That day happened to be Career Day. People from various occupations had been invited to visit each classroom to engage the students in discussions about career choices. The first class I observed was a special education class comprised of 80% African-American males. When asked what they wanted to be when they grew up, these special education students named things like astronaut, engineer, mechanic, doctor, and electrician.

I next visited a college prep class that was 90% white with a few African-American girls who sat quietly in the rear of the class. When asked what they wanted to be, they said things like astronaut, nuclear engineer, plastic surgeon, and electronics specialist. The college prep class aspirations differed from the special education class aspirations only in their specificity and their teacher’s expectations of them. Students in both classes desired the same things, but an overview of the effects of the school tracking system and low teacher expectations insured that the likelihood of these special education students achieving their desires (dreams) were small.

Still later, in a geography class, the teacher that we had met earlier that morning asked for a show of hands of all students who were from housing projects. This question had nothing to do with lesson of the day. Its purpose was clearly to demonstrate to the team of observers the point he had made in our early morning discussion about the new challenges that integration had unfairly placed on him and his fellow instructors. Three quarters of the class responded by raising their hands. Next, he asked for a show of hands of how many had no father in the home.  Again, nearly the whole class responded. He looked at us (I was the only black on the team and apparently invisible to the white teacher) in what I perceived to be a knowing smile as they (the children) voiced what seemed to him unrealistic aspirations for future careers.

I stood in the back of the classroom stunned:  Hasaan lived in a government housing project. His father was not in the home. What drove Hasaan to sell drugs? How could my little bright-eyed nephew become a killer? Why did he have to die so young? What is the relationship of violence and a dream deferred? That afternoon, I began to ask the questions that culminated in this present study for the sake Hasaan and the students in that class. These questions eventually led me to an exploration of the theoretical basis for an educational praxis capable of addressing the violence among African-American youth who, like Hasaan, have deferred dreams.

This quest has led me to establish a practical, theological framework for a religious, educational praxis.
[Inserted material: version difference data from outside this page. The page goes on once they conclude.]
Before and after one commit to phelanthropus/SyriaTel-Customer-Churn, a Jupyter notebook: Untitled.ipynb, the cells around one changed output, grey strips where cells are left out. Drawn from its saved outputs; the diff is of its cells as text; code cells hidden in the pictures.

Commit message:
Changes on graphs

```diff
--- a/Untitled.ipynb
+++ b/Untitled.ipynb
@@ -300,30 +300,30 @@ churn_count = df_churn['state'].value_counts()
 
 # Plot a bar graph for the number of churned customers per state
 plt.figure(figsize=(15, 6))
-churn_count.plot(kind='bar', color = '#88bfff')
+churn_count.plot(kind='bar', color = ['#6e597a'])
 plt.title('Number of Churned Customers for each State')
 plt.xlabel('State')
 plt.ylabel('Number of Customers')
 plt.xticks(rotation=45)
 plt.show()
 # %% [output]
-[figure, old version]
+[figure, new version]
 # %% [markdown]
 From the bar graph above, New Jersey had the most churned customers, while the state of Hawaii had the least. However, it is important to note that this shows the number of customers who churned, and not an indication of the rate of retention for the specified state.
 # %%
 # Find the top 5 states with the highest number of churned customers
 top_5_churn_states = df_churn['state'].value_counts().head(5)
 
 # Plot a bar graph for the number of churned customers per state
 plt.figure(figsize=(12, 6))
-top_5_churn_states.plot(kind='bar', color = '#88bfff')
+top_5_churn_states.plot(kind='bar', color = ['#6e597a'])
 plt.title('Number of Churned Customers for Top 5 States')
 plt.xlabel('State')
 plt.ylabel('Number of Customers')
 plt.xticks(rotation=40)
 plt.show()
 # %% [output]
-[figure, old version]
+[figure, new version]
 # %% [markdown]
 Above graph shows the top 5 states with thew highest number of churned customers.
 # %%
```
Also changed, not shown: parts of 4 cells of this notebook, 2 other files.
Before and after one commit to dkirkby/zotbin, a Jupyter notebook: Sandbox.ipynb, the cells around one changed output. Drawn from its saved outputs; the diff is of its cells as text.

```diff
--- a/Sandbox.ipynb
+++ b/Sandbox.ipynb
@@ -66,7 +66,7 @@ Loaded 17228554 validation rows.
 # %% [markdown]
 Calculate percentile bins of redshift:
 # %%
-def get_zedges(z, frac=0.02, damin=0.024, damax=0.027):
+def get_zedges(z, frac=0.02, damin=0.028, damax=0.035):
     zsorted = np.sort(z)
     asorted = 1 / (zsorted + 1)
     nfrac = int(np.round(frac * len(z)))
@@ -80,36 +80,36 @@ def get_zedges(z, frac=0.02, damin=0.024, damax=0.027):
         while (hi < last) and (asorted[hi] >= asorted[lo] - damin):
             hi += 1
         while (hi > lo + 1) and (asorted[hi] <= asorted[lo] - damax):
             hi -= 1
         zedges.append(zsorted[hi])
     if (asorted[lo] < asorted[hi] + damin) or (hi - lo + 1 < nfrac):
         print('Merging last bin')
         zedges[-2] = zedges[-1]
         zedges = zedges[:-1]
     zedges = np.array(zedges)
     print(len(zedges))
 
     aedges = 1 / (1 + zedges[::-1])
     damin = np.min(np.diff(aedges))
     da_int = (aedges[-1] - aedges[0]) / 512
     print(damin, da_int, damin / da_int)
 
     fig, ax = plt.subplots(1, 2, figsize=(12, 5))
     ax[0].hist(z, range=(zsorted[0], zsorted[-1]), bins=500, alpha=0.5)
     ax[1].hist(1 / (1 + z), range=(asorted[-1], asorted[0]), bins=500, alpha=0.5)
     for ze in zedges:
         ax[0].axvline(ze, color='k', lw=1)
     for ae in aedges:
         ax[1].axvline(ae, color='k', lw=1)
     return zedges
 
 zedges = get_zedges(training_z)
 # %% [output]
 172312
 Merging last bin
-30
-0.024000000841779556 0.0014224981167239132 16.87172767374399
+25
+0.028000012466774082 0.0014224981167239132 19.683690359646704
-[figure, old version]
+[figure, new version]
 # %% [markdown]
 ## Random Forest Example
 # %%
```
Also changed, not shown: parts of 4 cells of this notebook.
I now work—through the Center for Leadership in Public Theology and through focused courses at Houston Graduate School of Theology—to add to the development of the “Beloved Community” as a way of addressing violence as a religious and public health problem. I do this to keep the memory of Hasaan and others like him alive—so their deaths will not have been in vain.

    [1]Research team used ethnographic methodology that included classroom participant observation.